◆ Task brief:
What is the number of lines in the following data that contain "order"? Answer with the number alone.

◆ Information provided:
__________________________________________________

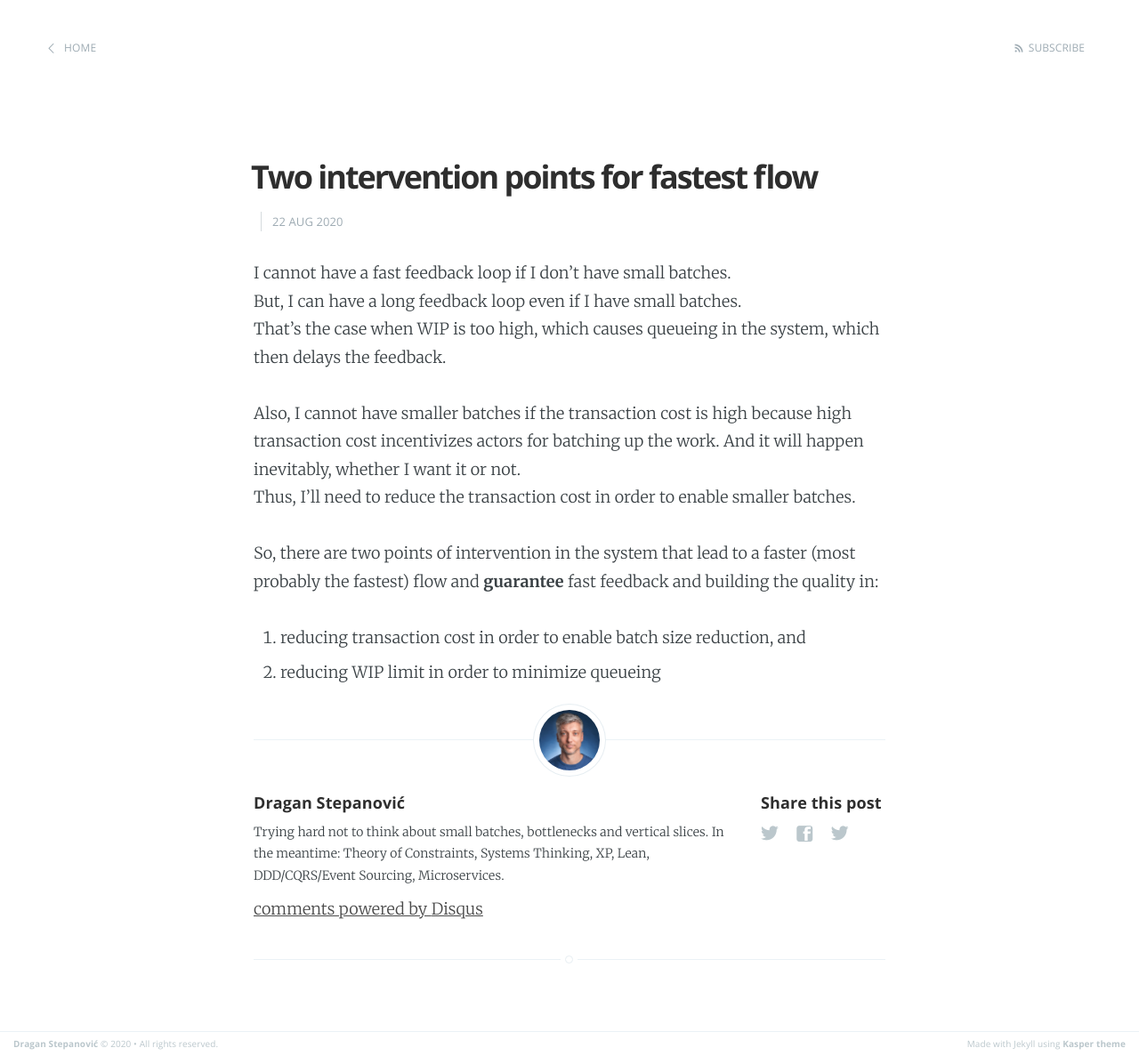
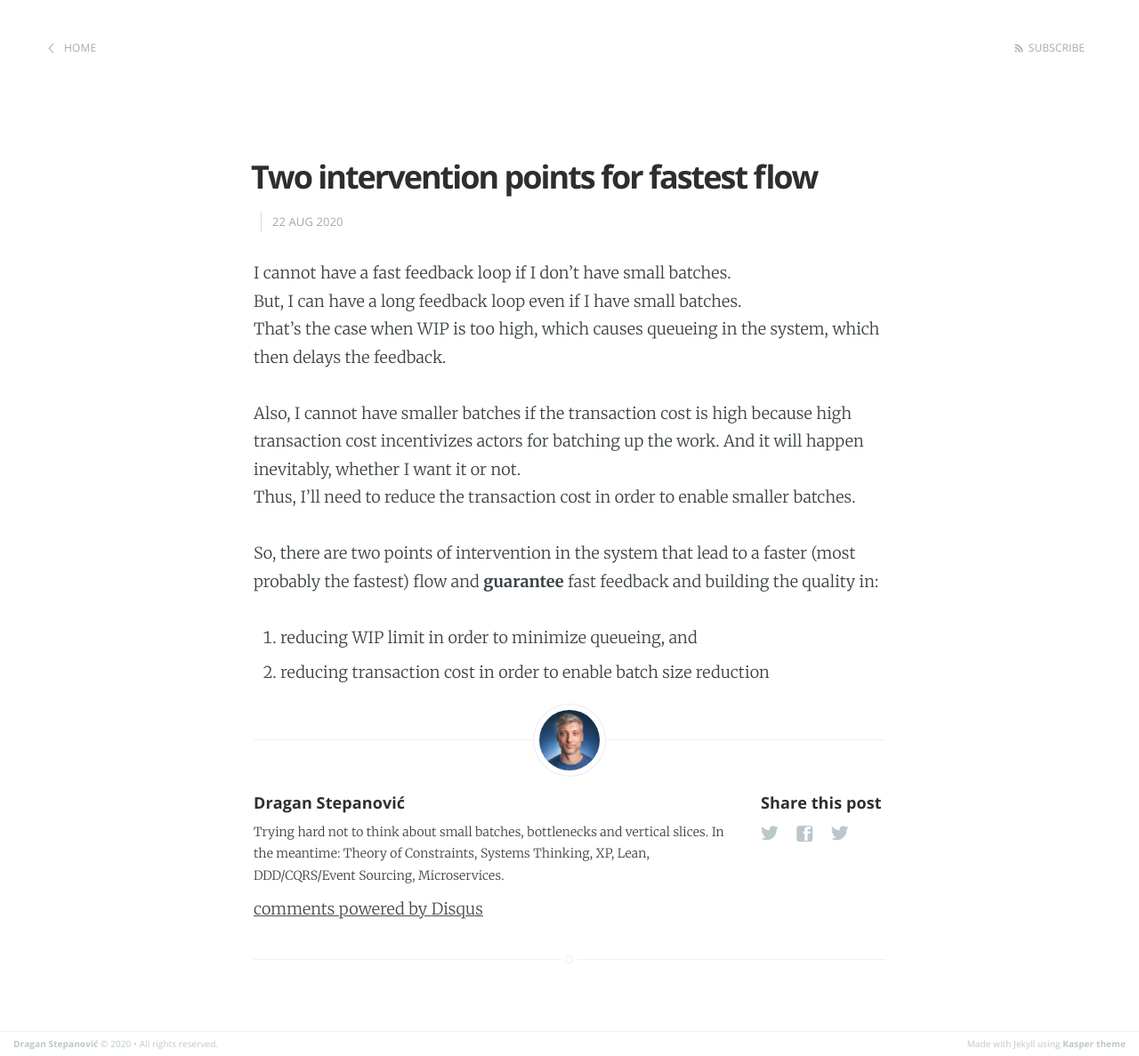
Before and after one commit to dragan-stepanovic/dragan-stepanovic.github.io, a Jekyll site: the page built from _posts/2020-08-22-two-intervention-points-for-fastest-flow.md, in a window 1280 px wide. Shown: the whole page at 89% size. Built offline with Jekyll 4.4.1, drawn with Linux system fonts in a browser that asks for light colours; our own code applies the rules of GitHub Pages for plain Markdown files; comment, search, counter and statistics services are not loaded.

Commit message:
Update 2020-08-22-two-intervention-points-for-fastest-flow.md

```diff
--- a/_posts/2020-08-22-two-intervention-points-for-fastest-flow.md
+++ b/_posts/2020-08-22-two-intervention-points-for-fastest-flow.md
@@ -9,5 +9,5 @@ Also, I cannot have smaller batches if the transaction cost is high because high
 Thus, I'll need to reduce the transaction cost in order to enable smaller batches.
 
 So, there are two points of intervention in the system that lead to a faster (most probably the fastest) flow and __guarantee__ fast feedback and building the quality in:
-1. reducing transaction cost in order to enable batch size reduction, and
-2. reducing WIP limit in order to minimize queueing
+1. reducing WIP limit in order to minimize queueing, and
+2. reducing transaction cost in order to enable batch size reduction
```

__________________________________________________

◆ Answer below:
5